» PROVIDED RECORDS
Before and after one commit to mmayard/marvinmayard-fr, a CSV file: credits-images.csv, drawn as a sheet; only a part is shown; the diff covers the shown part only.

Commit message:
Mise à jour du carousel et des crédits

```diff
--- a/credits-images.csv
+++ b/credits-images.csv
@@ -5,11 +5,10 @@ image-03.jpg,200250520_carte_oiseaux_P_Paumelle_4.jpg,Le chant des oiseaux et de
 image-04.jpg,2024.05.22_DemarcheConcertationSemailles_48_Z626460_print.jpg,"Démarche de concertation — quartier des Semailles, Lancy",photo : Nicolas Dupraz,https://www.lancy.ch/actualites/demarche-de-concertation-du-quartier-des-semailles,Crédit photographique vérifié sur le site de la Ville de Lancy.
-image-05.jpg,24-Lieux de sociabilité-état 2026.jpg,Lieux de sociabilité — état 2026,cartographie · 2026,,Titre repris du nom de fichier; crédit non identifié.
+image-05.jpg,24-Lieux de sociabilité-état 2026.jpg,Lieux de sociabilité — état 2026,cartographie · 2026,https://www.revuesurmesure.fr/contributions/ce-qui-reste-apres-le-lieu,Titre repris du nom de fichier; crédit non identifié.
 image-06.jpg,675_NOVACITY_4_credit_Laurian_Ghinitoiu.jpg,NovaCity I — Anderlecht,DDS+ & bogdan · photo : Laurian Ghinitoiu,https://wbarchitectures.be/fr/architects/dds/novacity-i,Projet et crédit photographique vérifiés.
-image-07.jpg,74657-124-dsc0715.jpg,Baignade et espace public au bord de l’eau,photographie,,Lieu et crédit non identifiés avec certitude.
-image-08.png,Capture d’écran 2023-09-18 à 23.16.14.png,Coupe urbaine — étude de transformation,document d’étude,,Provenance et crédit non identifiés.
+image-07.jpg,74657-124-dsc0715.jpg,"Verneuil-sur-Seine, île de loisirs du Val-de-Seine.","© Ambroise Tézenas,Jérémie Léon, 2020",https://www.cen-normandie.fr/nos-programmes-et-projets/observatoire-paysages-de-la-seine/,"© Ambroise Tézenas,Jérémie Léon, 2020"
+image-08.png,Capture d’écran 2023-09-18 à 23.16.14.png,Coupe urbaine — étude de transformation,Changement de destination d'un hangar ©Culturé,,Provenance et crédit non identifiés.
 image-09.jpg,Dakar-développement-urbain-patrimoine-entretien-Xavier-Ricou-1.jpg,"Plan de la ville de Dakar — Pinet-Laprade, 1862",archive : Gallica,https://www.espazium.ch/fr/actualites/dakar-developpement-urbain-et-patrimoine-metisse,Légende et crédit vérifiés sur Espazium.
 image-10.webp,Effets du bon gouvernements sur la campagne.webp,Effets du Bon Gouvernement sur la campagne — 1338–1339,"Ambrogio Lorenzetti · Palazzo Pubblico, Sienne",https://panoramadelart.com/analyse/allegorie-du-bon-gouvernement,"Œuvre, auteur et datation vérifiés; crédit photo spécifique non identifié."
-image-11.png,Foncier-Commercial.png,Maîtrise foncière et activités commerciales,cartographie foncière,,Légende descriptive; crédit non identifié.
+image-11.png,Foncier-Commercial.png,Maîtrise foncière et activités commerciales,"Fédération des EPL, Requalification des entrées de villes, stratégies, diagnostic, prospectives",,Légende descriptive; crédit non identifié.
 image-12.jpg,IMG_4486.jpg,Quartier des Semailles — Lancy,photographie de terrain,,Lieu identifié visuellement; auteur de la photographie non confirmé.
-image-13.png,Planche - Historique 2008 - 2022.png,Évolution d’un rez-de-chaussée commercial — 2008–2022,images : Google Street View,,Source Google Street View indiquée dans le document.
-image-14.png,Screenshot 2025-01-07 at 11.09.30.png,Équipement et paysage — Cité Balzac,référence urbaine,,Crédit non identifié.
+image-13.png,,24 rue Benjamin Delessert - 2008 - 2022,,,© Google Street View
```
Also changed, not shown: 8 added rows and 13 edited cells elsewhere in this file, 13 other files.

» EXERCISE BRIEF
Scan the entries for lines holding the string "vérifiés", then copy every one of them.

» EXERCISE RESPONSE
 image-06.jpg,675_NOVACITY_4_credit_Laurian_Ghinitoiu.jpg,NovaCity I — Anderlecht,DDS+ & bogdan · photo : Laurian Ghinitoiu,https://wbarchitectures.be/fr/architects/dds/novacity-i,Projet et crédit photographique vérifiés.
 image-09.jpg,Dakar-développement-urbain-patrimoine-entretien-Xavier-Ricou-1.jpg,"Plan de la ville de Dakar — Pinet-Laprade, 1862",archive : Gallica,https://www.espazium.ch/fr/actualites/dakar-developpement-urbain-et-patrimoine-metisse,Légende et crédit vérifiés sur Espazium.
 image-10.webp,Effets du bon gouvernements sur la campagne.webp,Effets du Bon Gouvernement sur la campagne — 1338–1339,"Ambrogio Lorenzetti · Palazzo Pubblico, Sienne",https://panoramadelart.com/analyse/allegorie-du-bon-gouvernement,"Œuvre, auteur et datation vérifiés; crédit photo spécifique non identifié."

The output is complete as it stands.